**PROMPT**
Your task is to copy every line of the entries that holds the word "className".

╭─ GIVEN DATA

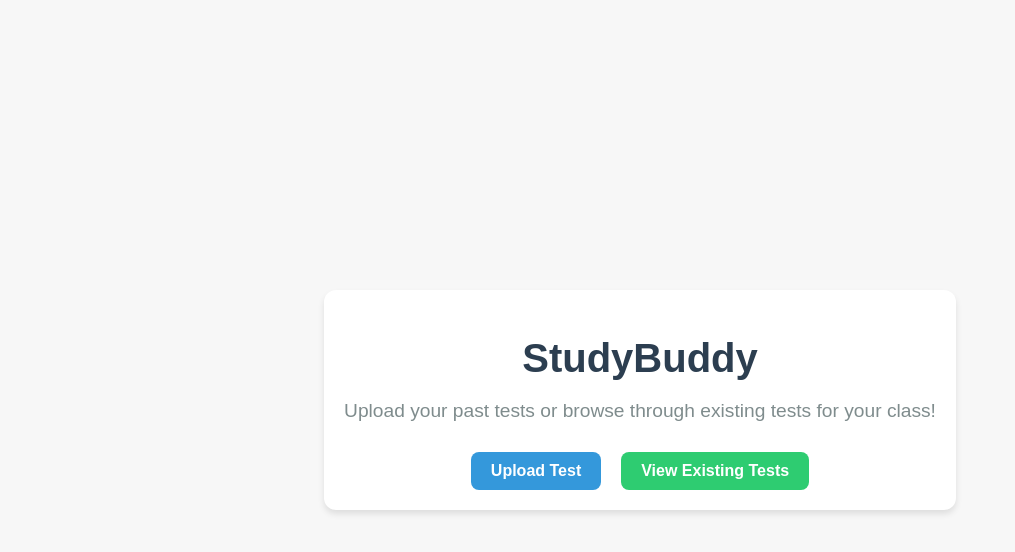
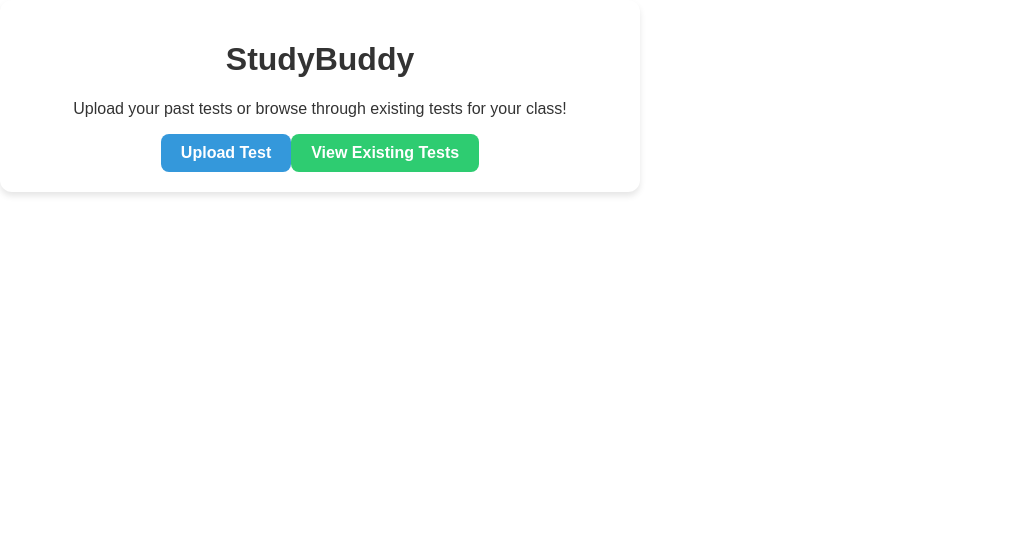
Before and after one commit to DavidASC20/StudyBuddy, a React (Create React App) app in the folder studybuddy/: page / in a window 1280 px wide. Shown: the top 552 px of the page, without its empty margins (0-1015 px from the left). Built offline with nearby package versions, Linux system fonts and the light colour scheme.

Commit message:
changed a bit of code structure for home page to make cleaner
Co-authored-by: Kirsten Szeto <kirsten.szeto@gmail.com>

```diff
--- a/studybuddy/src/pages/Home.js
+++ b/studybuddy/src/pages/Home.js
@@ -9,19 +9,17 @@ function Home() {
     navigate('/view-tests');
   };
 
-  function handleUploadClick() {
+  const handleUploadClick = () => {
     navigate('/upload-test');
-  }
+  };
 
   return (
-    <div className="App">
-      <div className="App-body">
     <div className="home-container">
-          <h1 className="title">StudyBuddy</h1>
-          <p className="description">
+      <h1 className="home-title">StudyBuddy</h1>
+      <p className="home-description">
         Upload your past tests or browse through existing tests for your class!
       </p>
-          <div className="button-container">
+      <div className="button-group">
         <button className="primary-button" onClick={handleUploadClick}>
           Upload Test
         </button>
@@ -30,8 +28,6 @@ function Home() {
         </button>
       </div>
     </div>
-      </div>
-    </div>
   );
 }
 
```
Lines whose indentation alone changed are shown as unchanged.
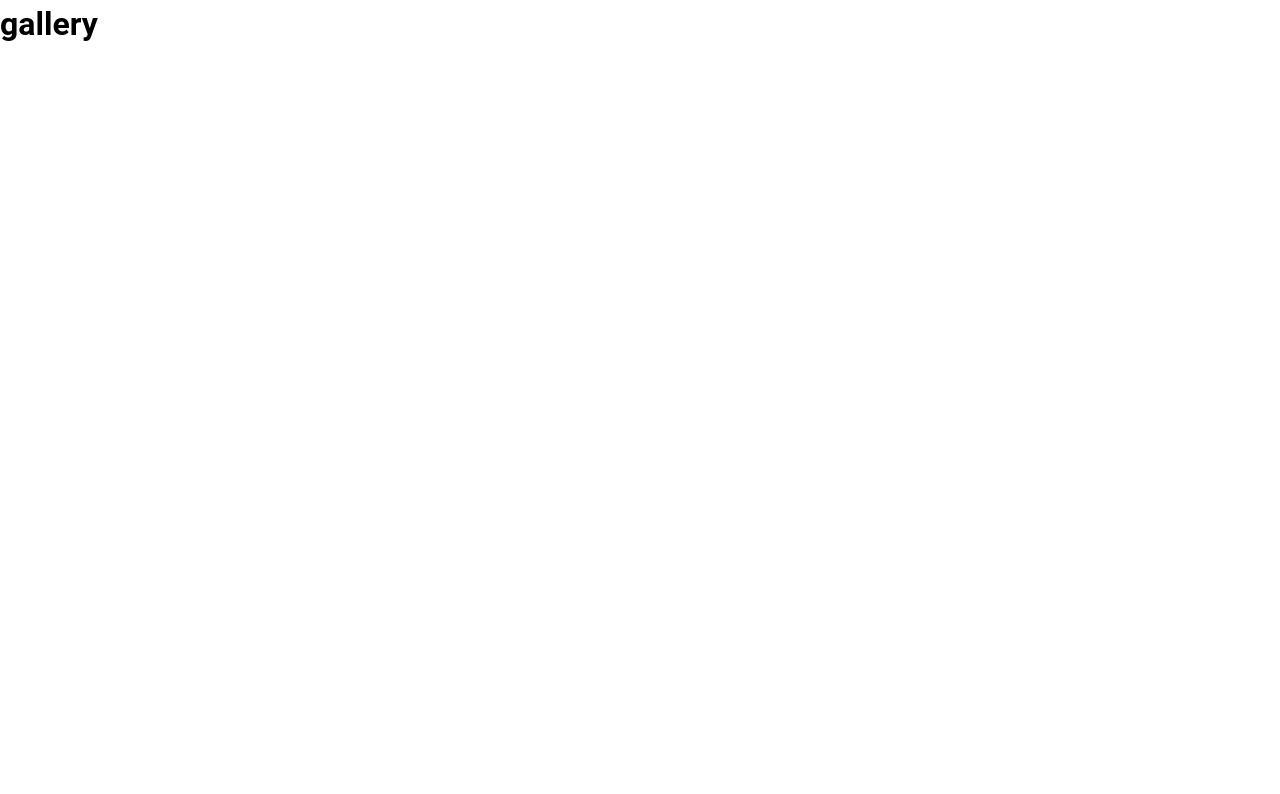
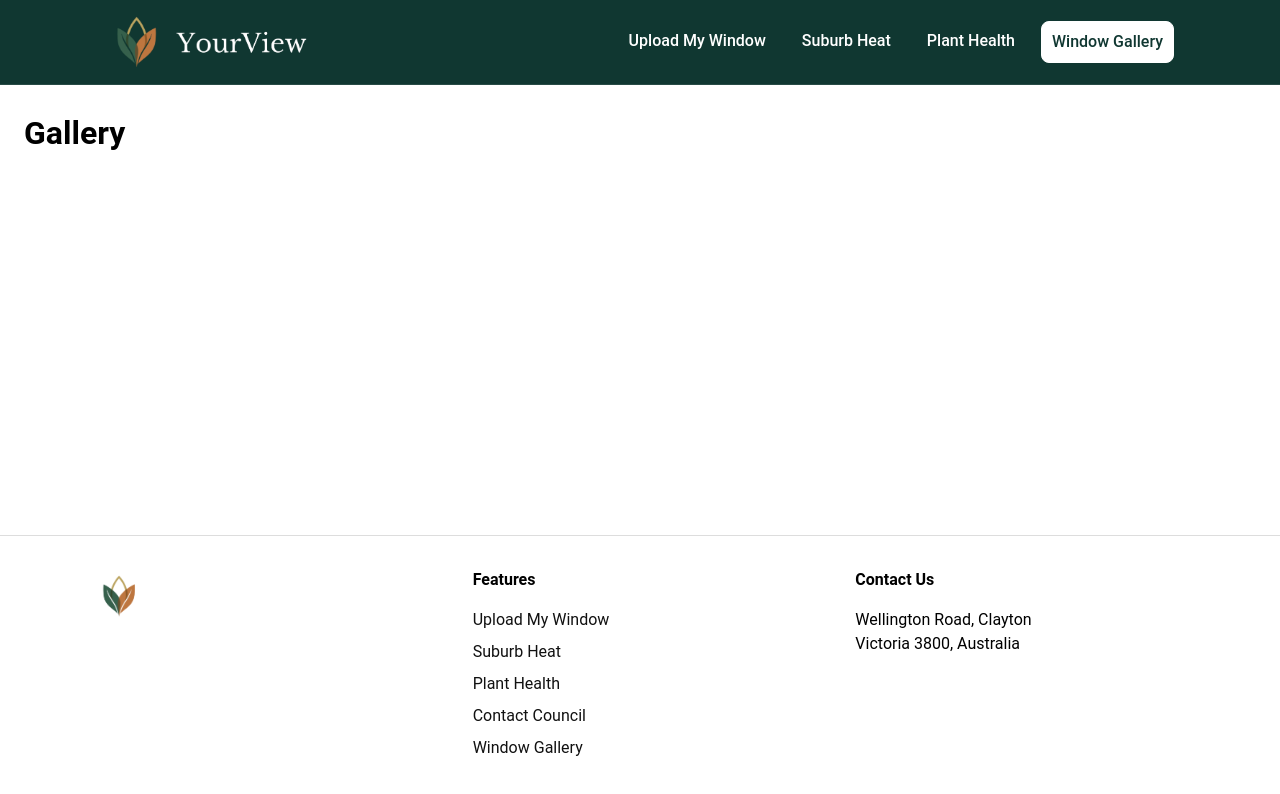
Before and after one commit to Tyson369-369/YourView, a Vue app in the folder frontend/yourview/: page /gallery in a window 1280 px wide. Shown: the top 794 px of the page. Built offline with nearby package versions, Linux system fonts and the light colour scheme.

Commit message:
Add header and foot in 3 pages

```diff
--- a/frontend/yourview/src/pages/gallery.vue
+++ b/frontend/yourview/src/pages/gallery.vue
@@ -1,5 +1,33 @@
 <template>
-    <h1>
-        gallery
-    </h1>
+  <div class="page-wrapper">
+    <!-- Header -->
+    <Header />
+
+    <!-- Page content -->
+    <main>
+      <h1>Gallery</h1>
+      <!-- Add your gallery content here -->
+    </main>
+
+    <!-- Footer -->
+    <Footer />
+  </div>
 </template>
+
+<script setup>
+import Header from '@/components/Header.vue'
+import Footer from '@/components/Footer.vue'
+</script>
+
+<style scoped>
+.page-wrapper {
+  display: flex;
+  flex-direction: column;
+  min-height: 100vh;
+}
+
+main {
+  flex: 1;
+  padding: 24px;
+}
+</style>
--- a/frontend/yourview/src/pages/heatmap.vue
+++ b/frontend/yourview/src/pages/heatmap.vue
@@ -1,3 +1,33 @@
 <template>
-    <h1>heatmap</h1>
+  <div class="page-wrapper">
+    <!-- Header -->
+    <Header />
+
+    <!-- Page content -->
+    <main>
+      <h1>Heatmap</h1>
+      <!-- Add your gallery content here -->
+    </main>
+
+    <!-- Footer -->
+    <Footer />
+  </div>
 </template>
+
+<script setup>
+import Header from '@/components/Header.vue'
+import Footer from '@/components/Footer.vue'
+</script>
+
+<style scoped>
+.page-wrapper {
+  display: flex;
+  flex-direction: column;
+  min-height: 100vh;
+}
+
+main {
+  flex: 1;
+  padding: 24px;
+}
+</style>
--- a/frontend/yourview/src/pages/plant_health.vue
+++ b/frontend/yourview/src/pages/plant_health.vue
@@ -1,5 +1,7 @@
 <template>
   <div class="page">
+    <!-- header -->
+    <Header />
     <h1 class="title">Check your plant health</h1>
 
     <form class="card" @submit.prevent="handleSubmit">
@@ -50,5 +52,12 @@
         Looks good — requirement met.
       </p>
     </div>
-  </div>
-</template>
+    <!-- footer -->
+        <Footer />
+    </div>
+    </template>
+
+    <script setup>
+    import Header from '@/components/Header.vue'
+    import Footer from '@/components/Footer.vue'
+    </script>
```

╰─

**EXERCISE RESPONSE**
-    <div className="App">
-      <div className="App-body">
     <div className="home-container">
-          <h1 className="title">StudyBuddy</h1>
-          <p className="description">
+      <h1 className="home-title">StudyBuddy</h1>
+      <p className="home-description">
-          <div className="button-container">
+      <div className="button-group">
         <button className="primary-button" onClick={handleUploadClick}>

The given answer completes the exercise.